Funding fossil fuels
Fossil-fuel combustion accounts for about two-thirds of human exposure to outdoor air pollution – it is also the main driver of climate change.
The research also shows that governments have spent 21% more in development assistance on projects that prolong fossil fuel usage ($1.50 billion in 2019 and 2020) than they did on projects with a primary objective of reducing air pollution (around $1.24 billion).
The International Energy Agency has called for a dramatic shift away from fossil fuels to limit global warming to 1.5°C above pre-industrial levels, the target agreed by governments in Paris in 2015. The IPCC’s historic climate report sounded a ‘death knell’ for the coal and fossil fuel industry.
‘There must be no new coal plants built after 2021. OECD countries must phase out existing coal by 2030, with all others following suit by 2040. Countries should also end all new fossil fuel exploration and production, and shift fossil fuel subsidies into renewable energy.’

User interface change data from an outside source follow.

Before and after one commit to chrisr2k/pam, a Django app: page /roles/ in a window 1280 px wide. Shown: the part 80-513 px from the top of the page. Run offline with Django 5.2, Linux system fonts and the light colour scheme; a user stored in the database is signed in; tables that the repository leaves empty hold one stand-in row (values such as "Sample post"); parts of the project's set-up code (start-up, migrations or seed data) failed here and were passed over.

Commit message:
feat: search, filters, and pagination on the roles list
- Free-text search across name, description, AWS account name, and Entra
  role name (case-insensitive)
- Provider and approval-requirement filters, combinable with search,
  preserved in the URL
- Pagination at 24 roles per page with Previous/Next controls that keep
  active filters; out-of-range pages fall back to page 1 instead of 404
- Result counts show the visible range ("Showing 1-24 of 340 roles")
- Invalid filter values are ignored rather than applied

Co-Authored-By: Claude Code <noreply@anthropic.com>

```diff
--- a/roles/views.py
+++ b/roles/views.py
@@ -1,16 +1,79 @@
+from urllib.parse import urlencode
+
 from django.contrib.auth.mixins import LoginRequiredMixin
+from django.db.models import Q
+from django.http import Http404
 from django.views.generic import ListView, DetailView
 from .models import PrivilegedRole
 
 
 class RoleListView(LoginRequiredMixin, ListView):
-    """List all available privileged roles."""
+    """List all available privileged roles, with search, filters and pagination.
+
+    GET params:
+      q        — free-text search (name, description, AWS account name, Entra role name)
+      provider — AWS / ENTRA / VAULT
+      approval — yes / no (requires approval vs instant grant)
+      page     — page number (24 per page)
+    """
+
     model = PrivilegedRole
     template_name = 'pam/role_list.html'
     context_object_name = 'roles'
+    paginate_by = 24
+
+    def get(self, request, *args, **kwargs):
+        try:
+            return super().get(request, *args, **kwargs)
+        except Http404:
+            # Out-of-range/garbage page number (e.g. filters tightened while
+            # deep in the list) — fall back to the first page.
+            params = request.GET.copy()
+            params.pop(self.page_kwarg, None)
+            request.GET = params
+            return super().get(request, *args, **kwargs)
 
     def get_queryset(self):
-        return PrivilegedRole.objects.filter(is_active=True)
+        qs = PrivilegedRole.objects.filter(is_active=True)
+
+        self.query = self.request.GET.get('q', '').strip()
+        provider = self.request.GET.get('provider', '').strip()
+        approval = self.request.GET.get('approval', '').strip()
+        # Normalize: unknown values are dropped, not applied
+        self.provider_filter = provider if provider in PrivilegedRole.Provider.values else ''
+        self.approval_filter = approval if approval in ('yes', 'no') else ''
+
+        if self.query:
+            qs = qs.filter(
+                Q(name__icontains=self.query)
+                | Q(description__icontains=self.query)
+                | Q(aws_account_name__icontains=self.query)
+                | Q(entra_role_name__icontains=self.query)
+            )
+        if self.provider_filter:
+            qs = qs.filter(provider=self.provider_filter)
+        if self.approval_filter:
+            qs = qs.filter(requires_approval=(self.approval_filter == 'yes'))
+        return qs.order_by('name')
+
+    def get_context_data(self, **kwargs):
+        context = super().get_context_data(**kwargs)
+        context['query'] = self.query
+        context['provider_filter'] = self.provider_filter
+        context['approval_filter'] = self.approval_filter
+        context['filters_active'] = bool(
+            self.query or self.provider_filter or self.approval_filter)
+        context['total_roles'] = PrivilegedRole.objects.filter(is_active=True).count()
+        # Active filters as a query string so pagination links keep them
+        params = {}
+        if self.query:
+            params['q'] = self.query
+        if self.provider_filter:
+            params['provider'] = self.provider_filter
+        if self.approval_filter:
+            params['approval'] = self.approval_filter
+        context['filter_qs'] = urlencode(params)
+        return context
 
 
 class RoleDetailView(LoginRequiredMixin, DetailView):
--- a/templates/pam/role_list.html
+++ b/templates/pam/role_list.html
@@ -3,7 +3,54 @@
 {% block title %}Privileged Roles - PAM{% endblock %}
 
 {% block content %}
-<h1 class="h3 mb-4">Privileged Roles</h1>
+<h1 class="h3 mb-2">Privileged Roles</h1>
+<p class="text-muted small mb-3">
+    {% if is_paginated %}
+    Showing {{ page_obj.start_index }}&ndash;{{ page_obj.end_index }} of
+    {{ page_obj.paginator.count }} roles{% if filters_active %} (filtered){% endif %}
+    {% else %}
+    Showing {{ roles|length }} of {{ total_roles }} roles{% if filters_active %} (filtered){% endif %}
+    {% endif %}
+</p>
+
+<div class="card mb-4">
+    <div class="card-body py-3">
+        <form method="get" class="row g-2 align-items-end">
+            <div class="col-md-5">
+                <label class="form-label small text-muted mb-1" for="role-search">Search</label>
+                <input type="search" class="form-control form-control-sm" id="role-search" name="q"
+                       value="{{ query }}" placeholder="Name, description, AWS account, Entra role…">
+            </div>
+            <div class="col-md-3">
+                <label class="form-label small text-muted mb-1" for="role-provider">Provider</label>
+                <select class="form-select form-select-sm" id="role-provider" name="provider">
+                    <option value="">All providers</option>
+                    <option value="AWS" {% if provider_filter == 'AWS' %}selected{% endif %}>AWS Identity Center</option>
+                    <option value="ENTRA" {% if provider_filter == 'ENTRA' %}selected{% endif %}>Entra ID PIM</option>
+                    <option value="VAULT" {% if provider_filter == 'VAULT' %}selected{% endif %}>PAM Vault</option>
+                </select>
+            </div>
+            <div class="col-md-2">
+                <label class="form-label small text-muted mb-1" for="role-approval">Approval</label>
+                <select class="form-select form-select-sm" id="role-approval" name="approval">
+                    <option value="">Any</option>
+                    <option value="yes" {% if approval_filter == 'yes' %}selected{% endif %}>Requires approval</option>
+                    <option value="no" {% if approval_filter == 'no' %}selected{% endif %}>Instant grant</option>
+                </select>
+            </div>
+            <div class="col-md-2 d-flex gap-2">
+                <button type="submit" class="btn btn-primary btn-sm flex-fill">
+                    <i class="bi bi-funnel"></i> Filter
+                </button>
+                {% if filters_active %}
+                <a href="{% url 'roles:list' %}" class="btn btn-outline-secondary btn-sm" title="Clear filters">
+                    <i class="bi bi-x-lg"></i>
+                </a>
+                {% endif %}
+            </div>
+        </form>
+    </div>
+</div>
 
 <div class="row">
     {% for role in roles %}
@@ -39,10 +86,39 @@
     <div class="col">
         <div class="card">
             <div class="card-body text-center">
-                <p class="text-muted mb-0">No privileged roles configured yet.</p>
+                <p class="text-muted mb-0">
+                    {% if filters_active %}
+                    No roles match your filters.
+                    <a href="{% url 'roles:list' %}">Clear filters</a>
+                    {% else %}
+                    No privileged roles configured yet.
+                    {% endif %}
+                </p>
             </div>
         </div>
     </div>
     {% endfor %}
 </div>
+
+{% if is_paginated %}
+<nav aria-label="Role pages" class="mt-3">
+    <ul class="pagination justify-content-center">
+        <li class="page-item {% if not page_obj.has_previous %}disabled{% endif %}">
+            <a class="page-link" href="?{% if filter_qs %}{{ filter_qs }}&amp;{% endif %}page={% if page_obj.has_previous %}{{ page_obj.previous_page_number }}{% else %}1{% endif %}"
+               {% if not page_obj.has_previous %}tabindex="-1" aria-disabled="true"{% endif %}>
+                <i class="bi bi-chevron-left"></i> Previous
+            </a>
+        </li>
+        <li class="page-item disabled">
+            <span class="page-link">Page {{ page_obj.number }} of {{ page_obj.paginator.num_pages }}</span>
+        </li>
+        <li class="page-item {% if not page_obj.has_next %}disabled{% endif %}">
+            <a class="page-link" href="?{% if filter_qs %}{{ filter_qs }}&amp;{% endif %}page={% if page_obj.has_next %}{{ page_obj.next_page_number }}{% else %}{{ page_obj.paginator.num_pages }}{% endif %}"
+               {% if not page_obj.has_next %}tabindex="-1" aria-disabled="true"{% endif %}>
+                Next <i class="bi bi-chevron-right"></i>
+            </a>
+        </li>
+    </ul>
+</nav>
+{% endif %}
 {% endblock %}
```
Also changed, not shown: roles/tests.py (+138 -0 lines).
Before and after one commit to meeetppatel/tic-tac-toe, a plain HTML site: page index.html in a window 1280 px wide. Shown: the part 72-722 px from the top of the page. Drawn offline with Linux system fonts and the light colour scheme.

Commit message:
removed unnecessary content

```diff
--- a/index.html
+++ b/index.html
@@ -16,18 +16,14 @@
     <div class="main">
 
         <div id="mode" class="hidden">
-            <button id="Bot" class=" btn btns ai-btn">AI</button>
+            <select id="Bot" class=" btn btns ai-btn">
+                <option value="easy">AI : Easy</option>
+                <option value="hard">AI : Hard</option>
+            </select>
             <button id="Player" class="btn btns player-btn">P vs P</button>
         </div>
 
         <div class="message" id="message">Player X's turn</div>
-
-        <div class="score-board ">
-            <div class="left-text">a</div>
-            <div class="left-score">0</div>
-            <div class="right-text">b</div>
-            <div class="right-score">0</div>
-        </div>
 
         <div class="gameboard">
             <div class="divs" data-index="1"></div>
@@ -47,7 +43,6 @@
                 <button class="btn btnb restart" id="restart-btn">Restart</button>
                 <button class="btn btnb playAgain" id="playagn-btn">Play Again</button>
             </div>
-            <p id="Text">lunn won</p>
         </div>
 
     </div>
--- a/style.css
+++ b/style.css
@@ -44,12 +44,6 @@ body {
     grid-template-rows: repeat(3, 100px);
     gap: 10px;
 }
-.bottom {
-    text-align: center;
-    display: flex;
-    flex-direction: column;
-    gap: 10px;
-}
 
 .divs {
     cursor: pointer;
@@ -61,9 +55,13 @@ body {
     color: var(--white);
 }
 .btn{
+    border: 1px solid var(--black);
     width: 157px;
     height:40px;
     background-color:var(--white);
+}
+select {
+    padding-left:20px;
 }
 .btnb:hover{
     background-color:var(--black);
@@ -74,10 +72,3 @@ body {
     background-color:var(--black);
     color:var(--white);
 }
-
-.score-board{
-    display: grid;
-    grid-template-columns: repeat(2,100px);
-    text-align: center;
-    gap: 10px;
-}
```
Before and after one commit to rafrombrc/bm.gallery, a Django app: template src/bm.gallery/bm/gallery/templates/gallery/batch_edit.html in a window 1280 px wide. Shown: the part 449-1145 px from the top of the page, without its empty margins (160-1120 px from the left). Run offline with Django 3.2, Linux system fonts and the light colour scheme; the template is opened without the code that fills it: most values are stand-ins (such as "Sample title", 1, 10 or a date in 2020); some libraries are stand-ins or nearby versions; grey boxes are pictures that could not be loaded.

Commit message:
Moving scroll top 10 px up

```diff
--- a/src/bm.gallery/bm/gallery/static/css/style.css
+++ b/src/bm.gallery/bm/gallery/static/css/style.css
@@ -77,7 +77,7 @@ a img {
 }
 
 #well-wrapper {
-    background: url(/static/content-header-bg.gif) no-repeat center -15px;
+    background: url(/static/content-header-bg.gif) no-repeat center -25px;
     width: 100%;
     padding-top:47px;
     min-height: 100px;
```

UN Secretary General
Funding from philanthropic foundations to clean air projects increased by 17% in 2020 to $44.7 million. However, despite over 4.2 million people dying every year as a result of outdoor air pollution, these figures amount to just 0.1% of philanthropic grants worldwide.
The report also highlights that grant-making to air quality by foundations is largely restricted to climate, environment and energy funders, while the money is mainly directed to North America, Europe, India, China and global projects.
Funding from official development sources is hugely unequal, with little reaching the hardest hit areas. Africa and Latin America receive just 5% and 10% of aid funding respectively, despite housing some of the world’s most polluted cities and regions. 80% of aid goes via loans to middle-income countries in Asia.
There are significant opportunities for more collaboration and complementary approaches between foundations focused on climate, health and equity, as well as between governments and philanthropic foundations.
‘Clean air initiatives can be a secret weapon against some of the world’s most pressing challenges but governments are largely ignoring them. We can tackle climate change, save lives and fight inequality at the same time if we invest more and work together. Governments that address this blind spot can rapidly deliver huge benefits for people.’
Executive director and founder of the Clean Air Fund